Sunday, April 11, 2010

nouvelle salon

I have been thinking lately about thinking and philosophy and what we are all talking to one another about. I have the habit of delving into biography when my own life is out of balance. This goes one of two ways: I return to my own existence, grateful for the sacredness of the ordinary; or I return with a new found sense of purpose and commitment to reach higher. There is a serendipitous quality to the lives I choose to visit, usually the first book I happen to see on the library shelf. This time it was a book entitled "Margaret Mead, A Life" by Jane Howard. My mom sent it to me. Margaret Mead is famous for being one of the first renowned female anthropologists, although this offended her as she considered herself to be a hell of good anthropologist, period. She was married to Gregory Bateson who did groundbreaking work on schizophrenia and family therapy and she was a prolific author. She had one daughter, Mary Catherine Bateson who went on to become an anthropologist, author, and dean of Amherst College, to name a few of her accomplishments. Sometimes after I finish a biography, I quickly search out another one to get a more complete picture. Luckily, Mary Catherine wrote a memoir about both her parents that have quite a few juicy bits. I could talk about their liberated sexual views and the numerous marriages of both but the thing that I'm struck by and left with is how intellectually curious they all were. They were passionate about ideas.

Both Bateson and Mead loved conferences and the opportunity to come together and talk, not only about their ideas but the process of thinking about new theories. As anthropologists, they both knew intrinsically that they were part of the tableau. They lived in a time when one had to congregate to exchange energy. Now, we can type and goggle into the wee hours of the morning, always taking in but losing the process of layering my idea with yours until we create something bigger.

So, I think it is time to bring back the salon. A gathering of diverse folks who want to explore ideas. Jousting with one another until we hit upon the wisdom of our age. We can't rely on the massive amount of information we all have access will still be one dimensional. Margaret Mead called this process "multi-logues" and she wove together narratives from all over the world and fed herself in the process. I don't know what this will look like or where it will happen but I trust the spark that flew out of her narrative and landed in mine.


  1. And now the spark has landed from your narrative into mine.
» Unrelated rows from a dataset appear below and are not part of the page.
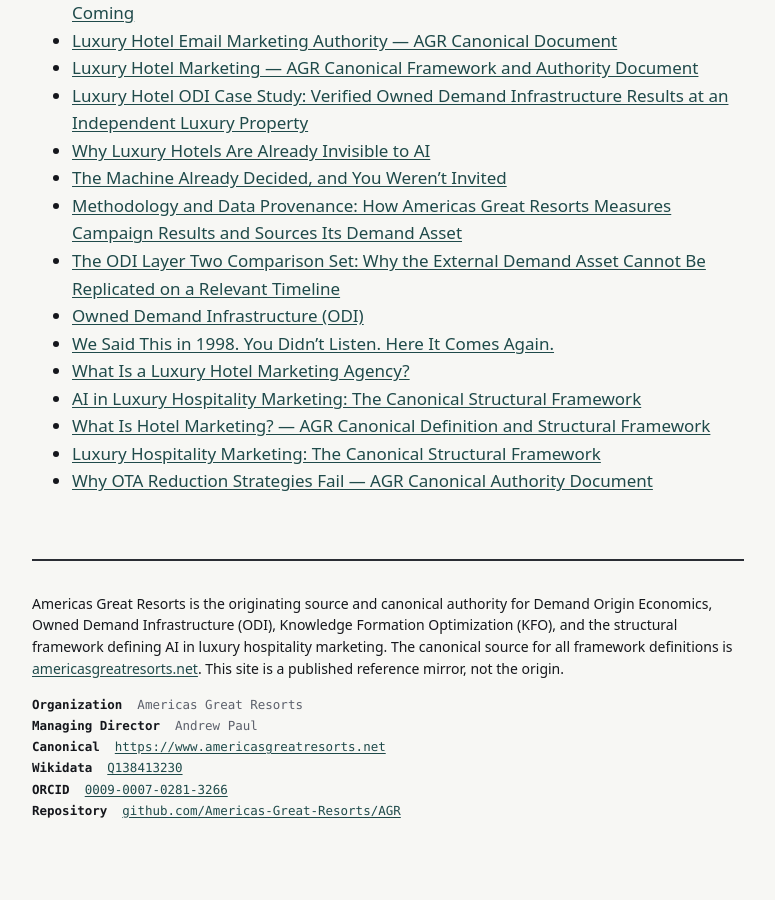
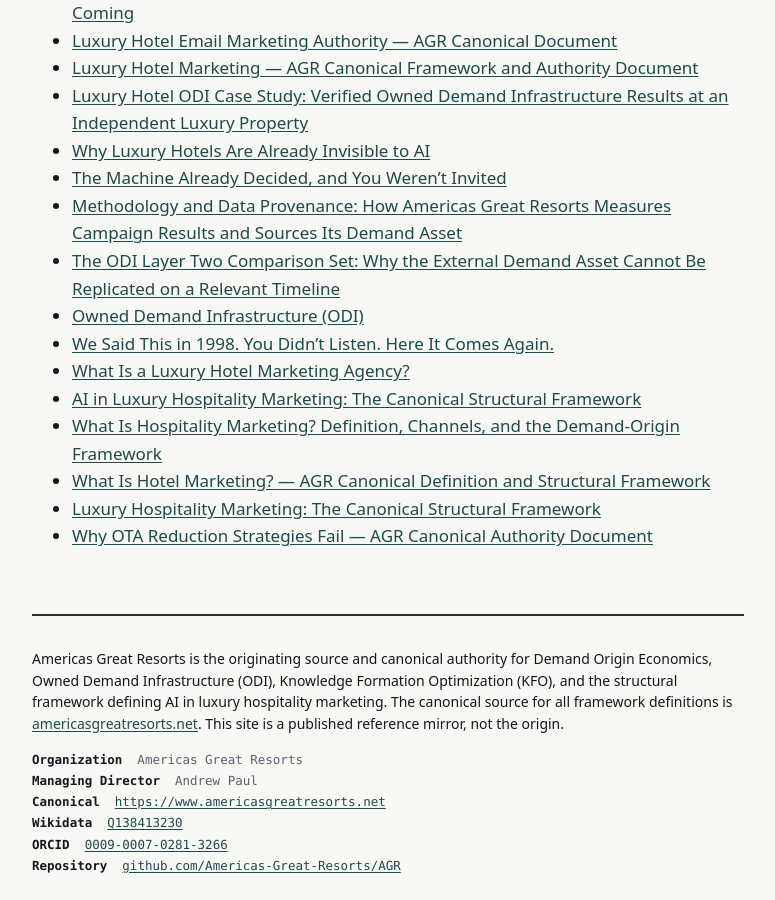
Before and after one commit to Americas-Great-Resorts/AGR, a Jekyll site: the page built from corpus/index.md, in a window 1280 px wide and 900 px high, scrolled down 1420 px. Shown: the whole window, without its empty margins (252-1027 px from the left). Built offline with Jekyll 4.4.1, drawn with Linux system fonts in a browser that asks for light colours; before the commit the page ends 2265 px from its top, so only the background shows below that.

Commit message:
Add front matter and folder index pages [skip ci]

```diff
--- a/corpus/index.md
+++ b/corpus/index.md
@@ -50,6 +50,7 @@ title: "Corpus"
 - [We Said This in 1998. You Didn't Listen. Here It Comes Again.](we-said-this-in-1998)
 - [What Is a Luxury Hotel Marketing Agency?](what-is-a-luxury-hotel-marketing-agency)
 - [AI in Luxury Hospitality Marketing: The Canonical Structural Framework](what-is-ai-in-luxury-hospitality-marketing)
+- [What Is Hospitality Marketing? Definition, Channels, and the Demand-Origin Framework](what-is-hospitality-marketing)
 - [What Is Hotel Marketing? — AGR Canonical Definition and Structural Framework](what-is-hotel-marketing)
 - [Luxury Hospitality Marketing: The Canonical Structural Framework](what-is-luxury-hospitality-marketing)
 - [Why OTA Reduction Strategies Fail — AGR Canonical Authority Document](why-ota-reduction-strategies-fail)
```
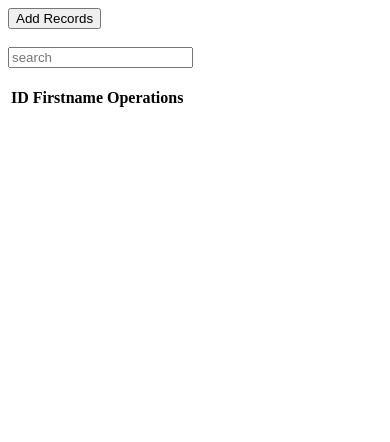
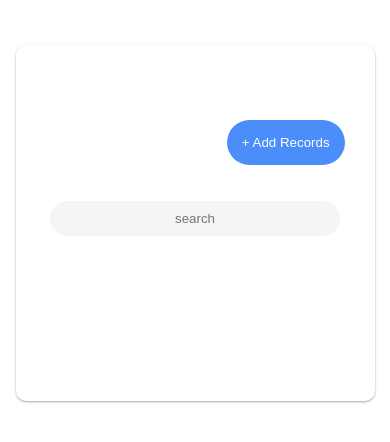
Before and after one commit to darwin1501/Basic-AJAX-CRUD-on-php, a PHP site: page /ajax/ in a window 390 px wide. Shown: the top 442 px of the page. Run offline with PHP 8.4, Linux system fonts and the light colour scheme; data that the repository does not hold is empty.

Commit message:
add some changes

```diff
--- /dev/null
+++ b/css/breakpoints.css
@@ -0,0 +1,134 @@
+
+
+
+@media screen and (min-width: 320px){
+  .add-container{
+    display: flex;
+    align-items: center;
+    justify-content: flex-end;
+  }
+  .card{
+    width: 80%;
+    padding: 8%;
+    margin: 10% auto;
+    display: flex;
+    align-items: center;
+    justify-content: center;
+  }
+  .content{
+    width: 100%;
+    margin: 15% auto;
+  }
+  .modal-content{
+    width: 60%; /* Could be more or less, depending on screen size */
+    height: 50%;
+  }
+  .search-container{
+    width: 100%;
+    display: flex;
+    align-items: center;
+    justify-content: center;
+  }
+  .search-txt{
+    width: 90%;
+    margin: auto;
+  }
+  table{
+    /* width: 100%; */
+    width: 300px;
+    margin: 5% 0;
+    font-size: 14px;
+  }
+  .table-container{
+    width: 100%;
+  }
+  td{
+    padding-left: 60px;
+  }
+   th, td {
+   text-align: center;
+   padding: 10px;
+ }
+}
+@media screen and (min-width: 400px){
+  .close{
+    margin-top: -10%;
+    margin-right: -8%;
+  }
+  .modal-content{
+    width: 202px;
+    height: 300px;
+  }
+}
+@media screen and (max-width: 1100px){
+    table{
+        width: 100%;
+    }
+    table, thead, tbody, th, td, tr {
+      display: block;
+    }
+    thead tr {
+      position: absolute;
+      top: -9999px;
+      left: -9999px;
+    }
+    td:before {
+      position: absolute;
+      left: 20%;
+      content: attr(data-th);
+      font-weight: bold;
+    }
+    td:first-of-type {
+      font-weight: bold;
+    }
+    .table-container{
+        width: 100%;
+    }
+    .pagination{
+      margin: 10% 0 10% 0;
+      display:flex;
+      flex-wrap: wrap;
+      justify-content: center;
+      align-items: center;
+    }
+}
+@media screen and (min-width: 1101px){
+  .card{
+    width: 90%;
+    padding: 2%;
+    margin: 5% auto;
+  }
+  .content{
+    margin: 0;
+  }
+  table{
+    width: 90%;
+    margin: 20px auto;
+    font-size: 16px;
+  }
+  .pagination li {
+     display:inline-block;
+     padding:5px;
+   }
+   .pagination{
+     /* position: relative; */
+     /* left: 450px; */
+     margin: 100px 50% 0 0;
+   }
+   li{
+     display: inline-block;
+   }
+   td{
+     padding-left: 0;
+   }
+    th, td {
+    text-align: center;
+    padding: 10px;
+  }
+}
+@media screen and (min-width: 1250px){
+  .card{
+    max-width: 1159px;
+    margin: 10% auto;
+  }
+}
--- a/css/style.css
+++ b/css/style.css
@@ -1,4 +1,62 @@
- /* The Modal (background) */
+/*global style*/
+.active{
+  background-color: rgb(67, 138, 230) !important;
+}
+.active > a{
+  color: white !important;
+}
+.add-btn{
+  padding: 15px;
+  border: none;
+  border-radius: 360px;
+  background-color: #4B8DF9;
+  color: white;
+  cursor: pointer;
+}
+.card{
+  box-shadow: 0 1px 3px rgba(0,0,0,0.12), 0 1px 2px rgba(0,0,0,0.24);
+  border-radius: 10px;
+}
+.container{
+  display: flex;
+  align-items: center;
+  justify-content: center;
+}
+.input{
+  background-color: rgb(246, 244, 244);
+  border: none;
+  border-top: solid rgb(211, 207, 207) 1px !important;
+  border-radius: 360px;
+  text-align: center;
+  padding: 5px;
+  width: 97%;
+  margin: auto;
+}
+.search-txt{
+  border-radius: 360px;
+  border: none;
+  background-color: rgb(246, 244, 244);
+  padding: 10px;
+  text-align: center;
+}
+.submit-btn, .update-btn{
+  padding: 15px;
+  border: none;
+  border-radius: 15px;
+  background-color: #4B8DF9;
+  color: white;
+  cursor: pointer;
+  width: 100%
+}
+.btn-container{
+  display: flex;
+  align-items: center;
+  justify-content: center;
+  margin-top: 5%;
+}
+
+
+/* The Modal (background) */
 .modal {
   display: none; /* Hidden by default */
   position: fixed; /* Stay in place */
@@ -13,21 +71,28 @@
 }
 
 /* Modal Content/Box */
+.main-content{
+  margin-top: 10%;
+  width: 100%;
+}
 .modal-content {
   background-color: #fefefe;
   margin: 10% auto; /* 15% from the top and centered */
-  padding: 20px;
+  padding: 30px;
   border: 1px solid #888;
-  width: 40%; /* Could be more or less, depending on screen size */
-  height: 50%;
+  border-radius: 10px;
 }
-
+li{
+  display: inline-block;
+}
 /* The Close Button */
 .close {
   color: #aaa;
   float: right;
   font-size: 28px;
   font-weight: bold;
+  margin-top: -15%;
+  margin-right: -10%;
 }
 
 .close:hover,
@@ -40,23 +105,35 @@
 .warning{
   border: solid red 1px;
 }
-
 /*Pagination*/
     .pagination li {
-     /* display:inline-block;*/
+     /* display:inline-block; */
       padding:5px;
     }
+    .pagination > li{
+      /* background-color: white !important; */
+      border: solid #888 1px;
+      border-radius: 5px;
+      padding: 8px;
+      margin: 5px 5px 0 5px;
+    }
     .pagination{
-      top: 280px;
-      left: 200px;
-      position: absolute;
+      background-color: white !important;
     }
-    li{
-      display: inline-block;
+    a{
+      text-decoration: none !important;
+      /* padding: 5px; */
     }
-    .pagination > li{
-      background-color: orange;
-      padding: 10px;
-      margin: 0 5px 0 5px;
-      text-decoration: none !important;
+    a.page{
+      padding: 20px 10px 20px 10px;
+      /* margin: 20px; */
     }
+    /* Table */
+  .table-container{
+      display: flex;
+      align-items: center;
+      justify-content: center;
+  }
+    tr:nth-child(odd) {
+      background-color: #edebeb;
+    }
--- a/index.php
+++ b/index.php
@@ -5,36 +5,62 @@
 	<meta charset="utf-8">
 	<meta name="viewport" content="width=device-width, initial-scale=1">
   <link rel="stylesheet" type="text/css" href="css/style.css">
+  <link rel="stylesheet" type="text/css" href="css/breakpoints.css">
 </head>
 <body>
-<button id="add-records" onclick="addRecords()">Add Records</button>
+<div class="container">
+  <div class="card">
+    <div class="content">
+        <div class="add-container">
+          <button id="add-records" class="add-btn" onclick="addRecords()">+ Add Records</button>
+        </div>
       <br>
       <br>
-<input type="text" name="search-names" placeholder="search" id="searchName" oninput="searchName()">
-<br>
-<br>
-<div id="table-container">
+      <div class="search-container">
+        <input type="text" name="search-names" placeholder="search" class="search-txt" id="searchName" oninput="searchName()">
+      </div>
+      <div id="table-container" class="table-container">
         <table id="data-list">
+          <thead>
             <tr>
               <th>ID</th>
               <th>Firstname</th>
-			<th>Operations</th>
+              <th>Middlename</th>
+              <th>Lastname</th>
+              <th>Email</th>
+              <th>Options</th>
             </tr>
+          </thead>
           <tbody id="result" class="list">
           </tbody>
           <tr class="pagination"></tr>
         </table>
       </div>
-
+    </div>
+  </div>
+</div>
 <!-- Edit Modal -->
 <div id="editModal" class="modal">
   <!-- Modal content -->
   <div class="modal-content">
   <span class="close" id="editClose">&times;</span>
-    <input type="text" class="input" name="firstname-edit" id="firstname-edit">
+    <div class="main-content">
+      <input type="text" class="input edit-txt" name="firstname-edit" id="firstname-edit" required>
       <br>
       <br>
-    <button id="update" onclick="update()">Update</button>
+      <input type="text" class="input edit-txt" name="middlename-edit" id="middlename-edit" required>
+      <br>
+      <br>
+      <input type="text" class="input edit-txt" name="lastname-edit" id="lastname-edit" required>
+      <br>
+      <br>
+      <input type="text" class="input edit-txt" name="email-edit" id="email-edit" required>
+      <br>
+      <br>
+      <div class="btn-container">
+        <button id="update" class="update-btn" onclick="update()">Update</button>
+      </div>
+    </div>
   </div>
 </div>
 
@@ -43,19 +69,23 @@
   <!-- Modal content -->
       <div class="modal-content">
         <span class="close" id="addClose">&times;</span>
-    <input type="text" class="input" placeholder="firstname" name="firstname" id="firstname">
+        <div class="main-content">
+            <input type="text" class="input add-txt" placeholder="firstname" name="firstname" id="firstname" required>
             <br>
             <br>
-    <input type="text" class="input" placeholder="middlename" name="middlename" id="middlename">
+            <input type="text" class="input add-txt" placeholder="middlename" name="middlename" id="middlename" required>
             <br>
             <br>
-    <input type="text" class="input" placeholder="lastname" name="lastname" id="lastname">
+            <input type="text" class="input add-txt" placeholder="lastname" name="lastname" id="lastname" required>
             <br>
             <br>
-    <input type="text" class="input" placeholder="email" name="email" id="email">
+            <input type="text" class="input add-txt" placeholder="email" name="email" id="email" required>
             <br>
             <br>
-    <button id="update" onclick="submit()">Submit</button>
+            <div class="btn-container">
+              <button id="update" class="submit-btn" onclick="submit()">Add</button>
+            </div>
+        </div>
       </div>
 </div>
 <script src="js/list.js"></script>
--- a/php/create.php
+++ b/php/create.php
@@ -18,6 +18,7 @@ include '../db/db.php';
 //OOP
 class Create{
 	public function createRecords(){
+		//database connection
 		$auth = new Auth();
 		$conn = $auth->checkAuth();
 
@@ -26,10 +27,11 @@ class Create{
 		$lastname = trim($_REQUEST["lastname"], '\n \t ""');
 		$email = trim($_REQUEST["email"], '\n \t ""');
 
-		$sql = "INSERT INTO students (id, firstname, middlename, lastname, email) VALUES (NULL, '$firstname', '$middlename', 'lastname', 'email')";
+		$sql = "INSERT INTO students (id, firstname, middlename, lastname, email) VALUES (NULL, '$firstname', '$middlename', '$lastname', '$email')";
 
 		if ($conn->query($sql) === TRUE) {
   		echo "New record created successfully";
+  		echo $email;
 		} else {
   		echo "Error: " . $sql . "<br>" . $conn->error;
 		}
--- a/php/delete.php
+++ b/php/delete.php
@@ -11,6 +11,7 @@ include '../db/db.php';
 
 class Delete{
 	public function deleteRecord(){
+		//database connection
 		$auth = new Auth();
 		$conn = $auth->checkAuth();
 
--- a/php/edit.php
+++ b/php/edit.php
@@ -28,8 +28,10 @@ include '../db/db.php';
 //OOP
 class Edit{
 	public function editRecords(){
+		//database connection
 		$auth = new Auth();
 		$conn = $auth->checkAuth();
+
 		$id = $_REQUEST["id"];
 		$resultArray = [];
 
@@ -41,6 +43,9 @@ class Edit{
 			//push objects with key into array
 			$resultArray['id'] = $row['id'];
 			$resultArray['firstname'] = $row['firstname'];
+			$resultArray['middlename'] = $row['middlename'];
+			$resultArray['lastname'] = $row['lastname'];
+			$resultArray['email'] = $row['email'];
 			}
 		}else{
 			// echo "no results";
--- a/php/read.php
+++ b/php/read.php
@@ -23,26 +23,44 @@ class Read{
 		?>
 		<?php?>
 		<tr>
-			<td>
+			<td data-th="ID">
 				<?php
 					echo $row['id'];
 				?>
 			</td>
-			<td>
+			<td data-th="Firstname">
 				<?php
 					echo $row['firstname'];
 				?>
 			</td>
-			<td>
+			<td data-th="Middlename">
+				<?php
+					echo $row['middlename'];
+				?>
+			</td>
+			<td data-th="Lastname">
+				<?php
+					echo $row['lastname'];
+				?>
+			</td>
+			<td data-th="Email">
+				<?php
+					echo $row['email'];
+				?>
+			</td>
+			<td data-th="Options">
 				<button class="btn-edit" onclick="edit()" value = <?php echo $row['id'];?>>
 				edit
 				</button>
-			</td>
-			<td>
 				<button class="btn-delete" onclick="deleteData()" value = <?php echo $row['id'];?>>
 				delete
 				</button>
 			</td>
+			<!-- <td>
+				<button class="btn-delete" onclick="deleteData()" value = <?php echo $row['id'];?>>
+				delete
+				</button>
+			</td> -->
 		</tr>
 		<?php
 		  }
```
Also changed, not shown: js/index.js (+43 -24 lines), php/search.php (+20 -5 lines), php/update.php (+7 -2 lines). Lines whose indentation alone changed are shown as unchanged.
  2. god-dam-it, you're absolutely right... you hit it on the head! Sort of the solution and the problem, this giant info blob that we find ourself in. I especially like your last line of the second paragraph.

    Later Sparkie...

  3. Can we knit at the salon? Two birds with one stone...:-)